***** Available records *****

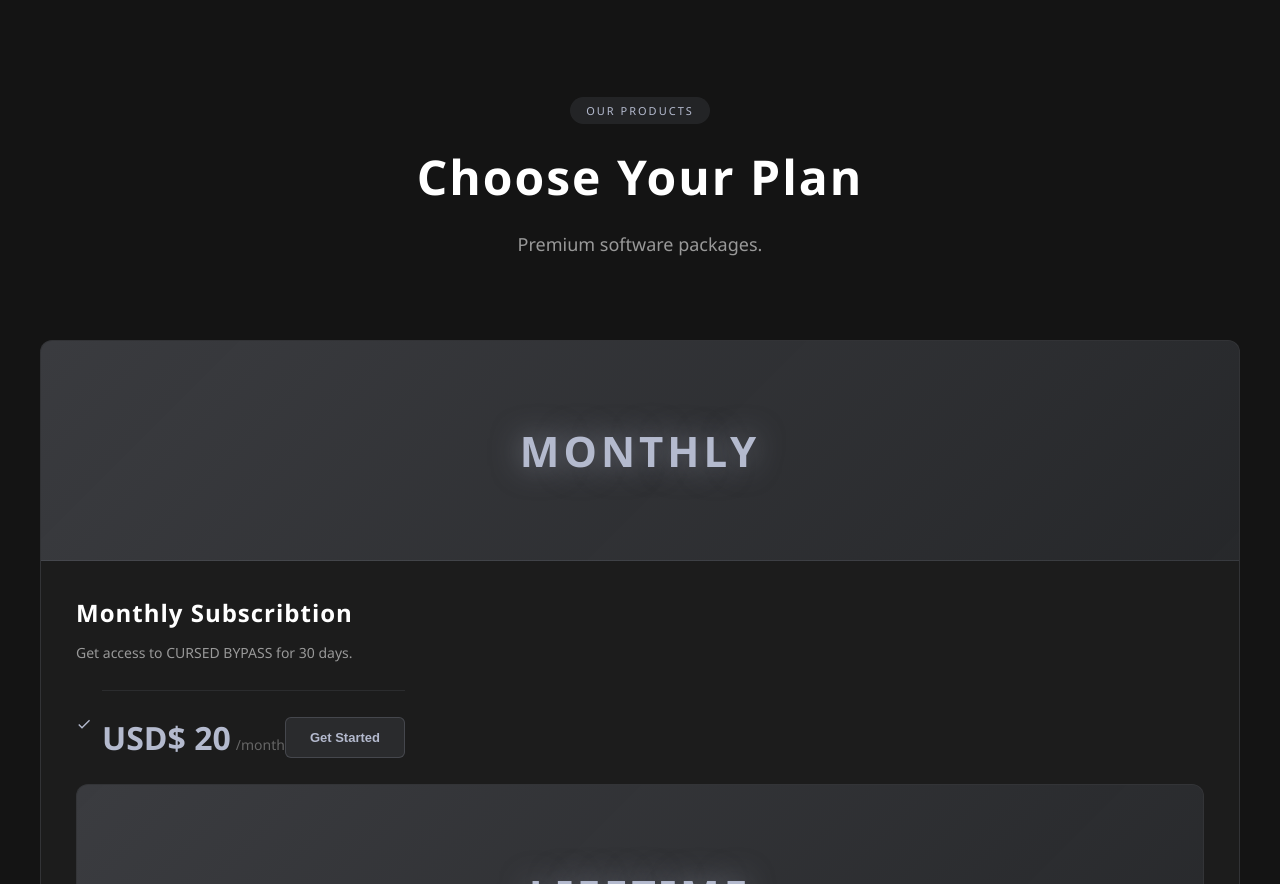
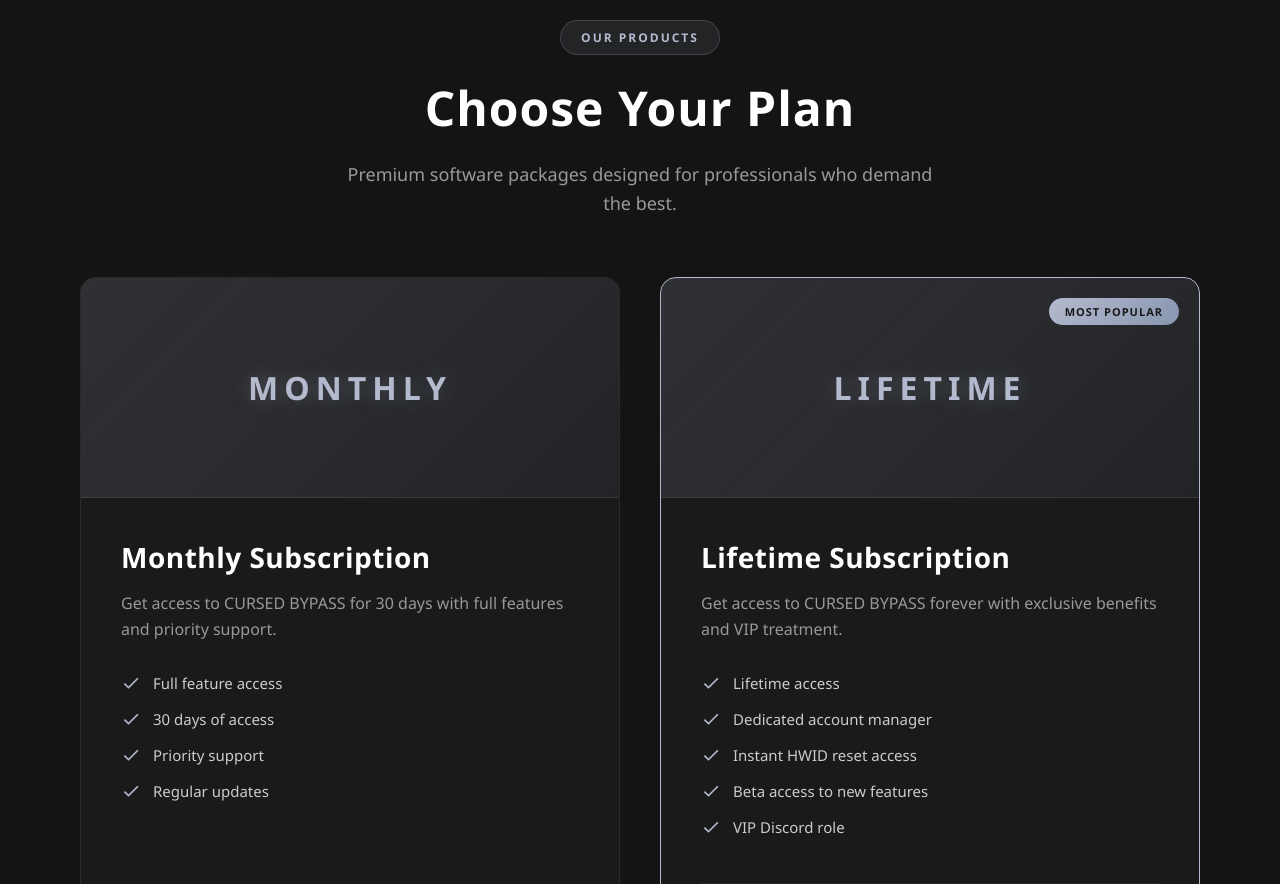
Before and after one commit to wyugu185t18578/ifahw8756y1, a website: page public/index.html in a window 1280 px wide. Shown: the part 1916-2800 px from the top of the page. Drawn offline with Linux system fonts and the light colour scheme; no server answers.

Commit message:
index.html

```diff
--- a/public/index.html
+++ b/public/index.html
@@ -936,33 +936,275 @@
         </div>
     </div>
 
-    <!-- Products Section -->
+    <!-- REPLACE YOUR PRODUCTS SECTION WITH THIS -->
+
+<!-- Add this CSS to your <style> section -->
+<style>
+/* Products Section - Improved */
+.products-section {
+    position: relative;
+    z-index: 10;
+    padding: 100px 40px;
+    max-width: 1200px;
+    margin: 0 auto;
+}
+
+.products-header {
+    text-align: center;
+    margin-bottom: 60px;
+}
+
+.section-badge {
+    display: inline-block;
+    padding: 8px 20px;
+    background: rgba(180, 186, 206, 0.1);
+    border: 1px solid rgba(180, 186, 206, 0.2);
+    border-radius: 20px;
+    color: #b4bace;
+    font-size: 12px;
+    font-weight: 600;
+    letter-spacing: 2px;
+    text-transform: uppercase;
+    margin-bottom: 20px;
+}
+
+.section-title {
+    font-size: 48px;
+    font-weight: 700;
+    color: #ffffff;
+    margin-bottom: 20px;
+    letter-spacing: 1px;
+}
+
+.section-subtitle {
+    font-size: 18px;
+    color: #999;
+    max-width: 600px;
+    margin: 0 auto;
+    line-height: 1.6;
+}
+
+.products-grid {
+    display: grid;
+    grid-template-columns: repeat(auto-fit, minmax(400px, 1fr));
+    gap: 40px;
+    margin-top: 60px;
+}
+
+.product-card {
+    background: rgba(30, 30, 30, 0.6);
+    border-radius: 16px;
+    border: 1px solid rgba(180, 186, 206, 0.1);
+    overflow: hidden;
+    transition: all 0.3s ease;
+    display: flex;
+    flex-direction: column;
+}
+
+.product-card:hover {
+    border-color: rgba(180, 186, 206, 0.3);
+    transform: translateY(-5px);
+    box-shadow: 0 10px 30px rgba(0, 0, 0, 0.3);
+}
+
+.product-image {
+    background: linear-gradient(135deg, rgba(180, 186, 206, 0.15) 0%, rgba(100, 120, 160, 0.1) 100%);
+    padding: 50px 40px;
+    text-align: center;
+    border-bottom: 1px solid rgba(180, 186, 206, 0.1);
+}
+
+.product-logo {
+    font-size: 32px;
+    font-weight: 700;
+    letter-spacing: 6px;
+    color: #b4bace;
+    text-shadow: 0 0 20px rgba(180, 186, 206, 0.3);
+}
+
+.product-content {
+    padding: 40px;
+    flex: 1;
+    display: flex;
+    flex-direction: column;
+}
+
+.product-name {
+    font-size: 28px;
+    font-weight: 700;
+    color: #ffffff;
+    margin-bottom: 15px;
+    letter-spacing: 0.5px;
+}
+
+.product-description {
+    font-size: 16px;
+    color: #999;
+    line-height: 1.6;
+    margin-bottom: 30px;
+}
+
+.product-features {
+    margin-bottom: 30px;
+    flex: 1;
+}
+
+.product-feature-item {
+    display: flex;
+    align-items: center;
+    gap: 12px;
+    margin-bottom: 16px;
+    color: #ccc;
+    font-size: 15px;
+}
+
+.product-feature-item svg {
+    width: 20px;
+    height: 20px;
+    color: #b4bace;
+    flex-shrink: 0;
+}
+
+.product-pricing {
+    border-top: 1px solid rgba(180, 186, 206, 0.1);
+    padding-top: 30px;
+    margin-top: auto;
+}
+
+.product-price {
+    display: flex;
+    align-items: baseline;
+    gap: 8px;
+    margin-bottom: 25px;
+}
+
+.price-amount {
+    font-size: 42px;
+    font-weight: 700;
+    color: #b4bace;
+    letter-spacing: -1px;
+}
+
+.price-period {
+    font-size: 16px;
+    color: #666;
+}
+
+.product-cta {
+    width: 100%;
+    padding: 16px 32px;
+    background: rgba(180, 186, 206, 0.1);
+    border: 2px solid rgba(180, 186, 206, 0.3);
+    border-radius: 8px;
+    color: #e5e5e5;
+    font-size: 16px;
+    font-weight: 600;
+    letter-spacing: 1px;
+    cursor: pointer;
+    transition: all 0.3s ease;
+}
+
+.product-cta:hover {
+    background: rgba(180, 186, 206, 0.2);
+    border-color: #b4bace;
+    color: #ffffff;
+    transform: translateY(-2px);
+}
+
+/* Featured card styling */
+.product-card.featured {
+    border-color: #b4bace;
+    position: relative;
+}
+
+.product-card.featured::before {
+    content: 'MOST POPULAR';
+    position: absolute;
+    top: 20px;
+    right: 20px;
+    background: linear-gradient(135deg, #b4bace 0%, #8896b0 100%);
+    color: #1a1a1a;
+    padding: 6px 16px;
+    border-radius: 20px;
+    font-size: 11px;
+    font-weight: 700;
+    letter-spacing: 1px;
+    z-index: 1;
+}
+
+.product-card.featured .product-cta {
+    background: linear-gradient(135deg, #b4bace 0%, #8896b0 100%);
+    border: none;
+    color: #1a1a1a;
+}
+
+.product-card.featured .product-cta:hover {
+    transform: translateY(-2px);
+    box-shadow: 0 8px 20px rgba(180, 186, 206, 0.3);
+}
+
+/* Responsive */
+@media (max-width: 900px) {
+    .products-grid {
+        grid-template-columns: 1fr;
+    }
+
+    .section-title {
+        font-size: 36px;
+    }
+}
+</style>
+
+<!-- HTML - Products Section -->
 <section class="products-section" id="products">
     <div class="products-header">
         <div class="section-badge">Our Products</div>
         <h2 class="section-title">Choose Your Plan</h2>
         <p class="section-subtitle">
-                Premium software packages.
-            </p>
-        </div>
+            Premium software packages designed for professionals who demand the best.
+        </p>
+    </div>
+
     <div class="products-grid">
+        <!-- Monthly Plan -->
         <div class="product-card">
             <div class="product-image">
                 <div class="product-logo">MONTHLY</div>
             </div>
             <div class="product-content">
-                    <h3 class="product-name">Monthly Subscribtion</h3>
+                <h3 class="product-name">Monthly Subscription</h3>
                 <p class="product-description">
-                        Get access to CURSED BYPASS for 30 days.
+                    Get access to CURSED BYPASS for 30 days with full features and priority support.
                 </p>
                 <div class="product-features">
                     <div class="product-feature-item">
                         <svg viewBox="0 0 24 24" fill="currentColor">
                             <path d="M9 16.17L4.83 12l-1.42 1.41L9 19 21 7l-1.41-1.41z"/>
                         </svg>
+                        <span>Full feature access</span>
+                    </div>
+                    <div class="product-feature-item">
+                        <svg viewBox="0 0 24 24" fill="currentColor">
+                            <path d="M9 16.17L4.83 12l-1.42 1.41L9 19 21 7l-1.41-1.41z"/>
+                        </svg>
+                        <span>30 days of access</span>
+                    </div>
+                    <div class="product-feature-item">
+                        <svg viewBox="0 0 24 24" fill="currentColor">
+                            <path d="M9 16.17L4.83 12l-1.42 1.41L9 19 21 7l-1.41-1.41z"/>
+                        </svg>
+                        <span>Priority support</span>
+                    </div>
+                    <div class="product-feature-item">
+                        <svg viewBox="0 0 24 24" fill="currentColor">
+                            <path d="M9 16.17L4.83 12l-1.42 1.41L9 19 21 7l-1.41-1.41z"/>
+                        </svg>
+                        <span>Regular updates</span>
+                    </div>
+                </div>
                 <div class="product-pricing">
                     <div class="product-price">
-                            <span class="price-amount">USD$ 20</span>
+                        <span class="price-amount">$20</span>
                         <span class="price-period">/month</span>
                     </div>
                     <button class="product-cta btn-purchase" data-package="monthly">Get Started</button>
@@ -970,23 +1212,22 @@
             </div>
         </div>
 
-
-
-            <div class="product-card">
+        <!-- Lifetime Plan -->
+        <div class="product-card featured">
             <div class="product-image">
                 <div class="product-logo">LIFETIME</div>
             </div>
             <div class="product-content">
-                    <h3 class="product-name">Lifetime Subscribtion</h3>
+                <h3 class="product-name">Lifetime Subscription</h3>
                 <p class="product-description">
-                        Get access to CURSED BYPASS forever.
+                    Get access to CURSED BYPASS forever with exclusive benefits and VIP treatment.
                 </p>
                 <div class="product-features">
                     <div class="product-feature-item">
                         <svg viewBox="0 0 24 24" fill="currentColor">
                             <path d="M9 16.17L4.83 12l-1.42 1.41L9 19 21 7l-1.41-1.41z"/>
                         </svg>
-                            <span>Everything in Pro</span>
+                        <span>Lifetime access</span>
                     </div>
                     <div class="product-feature-item">
                         <svg viewBox="0 0 24 24" fill="currentColor">
@@ -1006,11 +1247,17 @@
                         </svg>
                         <span>Beta access to new features</span>
                     </div>
+                    <div class="product-feature-item">
+                        <svg viewBox="0 0 24 24" fill="currentColor">
+                            <path d="M9 16.17L4.83 12l-1.42 1.41L9 19 21 7l-1.41-1.41z"/>
+                        </svg>
+                        <span>VIP Discord role</span>
+                    </div>
                 </div>
                 <div class="product-pricing">
                     <div class="product-price">
-                            <span class="price-amount">USD$ 149</span>
-                            <span class="price-period">/one-time payment</span>
+                        <span class="price-amount">$149</span>
+                        <span class="price-period">/one-time</span>
                     </div>
                     <button class="product-cta btn-purchase" data-package="lifetime">Get Started</button>
                 </div>
```
Lines whose indentation alone changed are shown as unchanged.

*****

[Instructions for the task]
Counting only the lines that include "width", state how many there are in the entries, and nothing else.

[Response to the exercise]
5